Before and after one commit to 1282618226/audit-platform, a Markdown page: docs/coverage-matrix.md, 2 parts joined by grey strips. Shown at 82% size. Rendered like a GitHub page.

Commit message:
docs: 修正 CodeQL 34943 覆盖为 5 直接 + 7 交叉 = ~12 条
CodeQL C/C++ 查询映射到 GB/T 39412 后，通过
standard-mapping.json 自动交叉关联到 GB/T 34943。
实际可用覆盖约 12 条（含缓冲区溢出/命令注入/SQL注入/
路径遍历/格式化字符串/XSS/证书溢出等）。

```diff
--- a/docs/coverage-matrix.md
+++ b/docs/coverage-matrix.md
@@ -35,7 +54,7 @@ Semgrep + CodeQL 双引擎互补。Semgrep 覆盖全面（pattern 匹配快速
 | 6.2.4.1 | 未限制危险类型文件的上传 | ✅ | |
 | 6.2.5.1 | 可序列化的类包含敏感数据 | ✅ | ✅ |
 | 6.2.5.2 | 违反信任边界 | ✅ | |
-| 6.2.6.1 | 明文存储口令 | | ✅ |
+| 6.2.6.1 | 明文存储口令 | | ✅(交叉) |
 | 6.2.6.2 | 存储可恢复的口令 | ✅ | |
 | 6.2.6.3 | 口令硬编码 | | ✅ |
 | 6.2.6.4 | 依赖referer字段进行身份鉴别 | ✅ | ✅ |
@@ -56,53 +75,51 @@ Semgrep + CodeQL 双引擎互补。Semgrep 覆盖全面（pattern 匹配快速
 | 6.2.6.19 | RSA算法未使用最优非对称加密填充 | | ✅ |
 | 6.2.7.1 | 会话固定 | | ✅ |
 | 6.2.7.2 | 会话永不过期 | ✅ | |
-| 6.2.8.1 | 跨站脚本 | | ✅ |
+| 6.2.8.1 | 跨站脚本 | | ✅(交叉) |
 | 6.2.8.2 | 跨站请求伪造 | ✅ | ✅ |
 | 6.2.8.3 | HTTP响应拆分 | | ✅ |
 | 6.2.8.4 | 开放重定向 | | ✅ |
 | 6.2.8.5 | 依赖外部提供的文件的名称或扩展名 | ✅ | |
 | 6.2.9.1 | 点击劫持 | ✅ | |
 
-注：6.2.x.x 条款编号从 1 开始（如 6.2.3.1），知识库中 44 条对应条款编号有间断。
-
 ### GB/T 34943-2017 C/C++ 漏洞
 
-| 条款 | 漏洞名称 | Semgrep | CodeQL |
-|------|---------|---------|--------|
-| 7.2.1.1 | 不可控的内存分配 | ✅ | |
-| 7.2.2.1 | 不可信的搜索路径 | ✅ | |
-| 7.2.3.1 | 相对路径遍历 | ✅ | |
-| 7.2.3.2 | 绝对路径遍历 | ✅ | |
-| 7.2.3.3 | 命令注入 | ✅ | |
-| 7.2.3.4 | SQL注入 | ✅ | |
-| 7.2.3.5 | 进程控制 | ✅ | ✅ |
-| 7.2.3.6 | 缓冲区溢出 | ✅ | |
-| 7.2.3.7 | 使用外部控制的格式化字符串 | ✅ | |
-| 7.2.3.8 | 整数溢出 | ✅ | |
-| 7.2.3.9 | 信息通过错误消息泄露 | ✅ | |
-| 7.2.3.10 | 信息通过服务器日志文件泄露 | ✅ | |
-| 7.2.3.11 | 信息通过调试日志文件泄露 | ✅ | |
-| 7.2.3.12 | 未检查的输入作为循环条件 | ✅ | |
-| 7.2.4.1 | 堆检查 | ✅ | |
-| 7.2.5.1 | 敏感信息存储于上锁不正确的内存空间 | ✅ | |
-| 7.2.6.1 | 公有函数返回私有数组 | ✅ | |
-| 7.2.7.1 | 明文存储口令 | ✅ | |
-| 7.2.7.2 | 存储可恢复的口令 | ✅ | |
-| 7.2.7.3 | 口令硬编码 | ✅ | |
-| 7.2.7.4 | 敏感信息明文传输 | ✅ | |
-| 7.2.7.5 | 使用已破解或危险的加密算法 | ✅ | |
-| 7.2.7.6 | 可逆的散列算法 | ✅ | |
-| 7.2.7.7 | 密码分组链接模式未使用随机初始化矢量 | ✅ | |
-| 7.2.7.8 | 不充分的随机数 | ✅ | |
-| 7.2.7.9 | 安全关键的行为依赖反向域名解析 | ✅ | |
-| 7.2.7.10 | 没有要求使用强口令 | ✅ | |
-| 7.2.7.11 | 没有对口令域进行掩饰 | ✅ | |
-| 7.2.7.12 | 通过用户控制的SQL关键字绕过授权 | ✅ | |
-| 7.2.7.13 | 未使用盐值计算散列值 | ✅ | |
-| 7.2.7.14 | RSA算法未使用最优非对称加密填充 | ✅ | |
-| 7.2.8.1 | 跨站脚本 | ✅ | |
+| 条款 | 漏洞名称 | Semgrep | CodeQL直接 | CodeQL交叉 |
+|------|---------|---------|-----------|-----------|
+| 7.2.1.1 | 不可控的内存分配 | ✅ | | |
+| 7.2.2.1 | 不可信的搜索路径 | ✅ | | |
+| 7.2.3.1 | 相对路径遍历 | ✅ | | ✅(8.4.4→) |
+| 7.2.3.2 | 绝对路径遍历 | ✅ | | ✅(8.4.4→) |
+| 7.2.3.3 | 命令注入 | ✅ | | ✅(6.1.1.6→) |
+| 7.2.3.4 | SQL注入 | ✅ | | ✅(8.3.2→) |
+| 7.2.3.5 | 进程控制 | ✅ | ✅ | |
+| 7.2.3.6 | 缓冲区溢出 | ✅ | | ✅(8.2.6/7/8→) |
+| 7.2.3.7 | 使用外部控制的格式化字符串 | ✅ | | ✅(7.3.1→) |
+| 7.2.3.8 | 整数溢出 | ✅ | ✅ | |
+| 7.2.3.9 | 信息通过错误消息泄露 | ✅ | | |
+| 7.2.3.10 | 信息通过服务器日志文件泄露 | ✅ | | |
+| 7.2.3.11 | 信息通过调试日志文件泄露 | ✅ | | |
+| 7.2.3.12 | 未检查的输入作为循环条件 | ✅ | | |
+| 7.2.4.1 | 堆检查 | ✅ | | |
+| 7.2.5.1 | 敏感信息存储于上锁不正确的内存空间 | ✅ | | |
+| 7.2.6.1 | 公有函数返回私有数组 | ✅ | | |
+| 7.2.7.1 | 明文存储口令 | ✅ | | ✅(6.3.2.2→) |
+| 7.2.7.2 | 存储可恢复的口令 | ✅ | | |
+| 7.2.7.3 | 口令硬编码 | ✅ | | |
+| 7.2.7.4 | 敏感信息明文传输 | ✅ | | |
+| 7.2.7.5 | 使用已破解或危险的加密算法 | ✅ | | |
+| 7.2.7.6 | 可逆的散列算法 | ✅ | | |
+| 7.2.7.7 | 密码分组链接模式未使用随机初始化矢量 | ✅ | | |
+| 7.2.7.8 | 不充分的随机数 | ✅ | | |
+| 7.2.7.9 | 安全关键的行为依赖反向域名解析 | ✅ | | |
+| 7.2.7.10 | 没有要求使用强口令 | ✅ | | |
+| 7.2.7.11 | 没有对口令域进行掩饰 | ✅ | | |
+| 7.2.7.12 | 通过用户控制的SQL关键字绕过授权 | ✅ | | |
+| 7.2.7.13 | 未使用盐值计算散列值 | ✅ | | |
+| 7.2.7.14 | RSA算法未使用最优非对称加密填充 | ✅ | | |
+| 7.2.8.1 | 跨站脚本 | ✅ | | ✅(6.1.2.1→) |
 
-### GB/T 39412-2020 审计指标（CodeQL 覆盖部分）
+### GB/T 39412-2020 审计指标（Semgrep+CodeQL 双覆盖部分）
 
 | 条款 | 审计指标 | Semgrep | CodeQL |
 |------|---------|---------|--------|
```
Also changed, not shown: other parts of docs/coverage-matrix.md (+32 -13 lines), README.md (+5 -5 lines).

§ Problem:
A copy of each line above that holds the word "敏感信息存储于上锁不正确的内存空间" is the expected answer.

§ Response for this exercise:
-| 7.2.5.1 | 敏感信息存储于上锁不正确的内存空间 | ✅ | |
+| 7.2.5.1 | 敏感信息存储于上锁不正确的内存空间 | ✅ | | |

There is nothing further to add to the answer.